**WHAT YOU WILL DO**
Your reply should hold only the lines from the records below where "html" occurs.

──────── SOURCE RECORDS

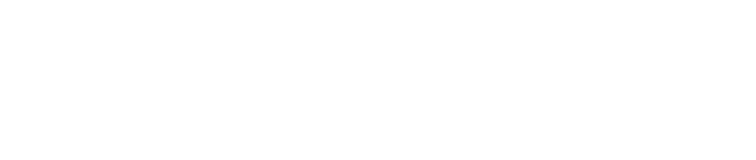
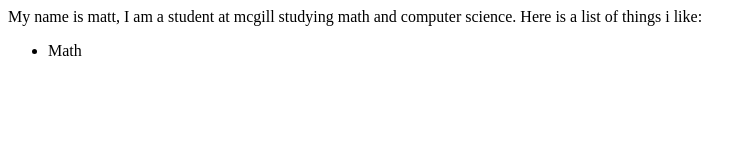
Before and after one commit to wetmore/hack101lesson1, a plain HTML site: page index.html in a window 1280 px wide. Shown: the whole page, without its empty margins (0-756 px from the left). Drawn offline with Linux system fonts and the light colour scheme.

```diff
--- a/index.html
+++ b/index.html
@@ -1,2 +1,13 @@
+<html>
+	<head>
+		<title>Matt Wetmore</title>
+	</head>
+	<body>
+		My name is matt, I am a student at mcgill studying math and computer science.
 
+		Here is a list of things i like:
+		<ul>
+			<li>Math</li>
+		</ul>
+	</body>
 </html>
```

────────────────

**RESPONSE TO THIS EXERCISE**
Before and after one commit to wetmore/hack101lesson1, a plain HTML site: page index.html in a window 1280 px wide. Shown: the whole page, without its empty margins (0-756 px from the left). Drawn offline with Linux system fonts and the light colour scheme.
--- a/index.html
+++ b/index.html
+<html>
 </html>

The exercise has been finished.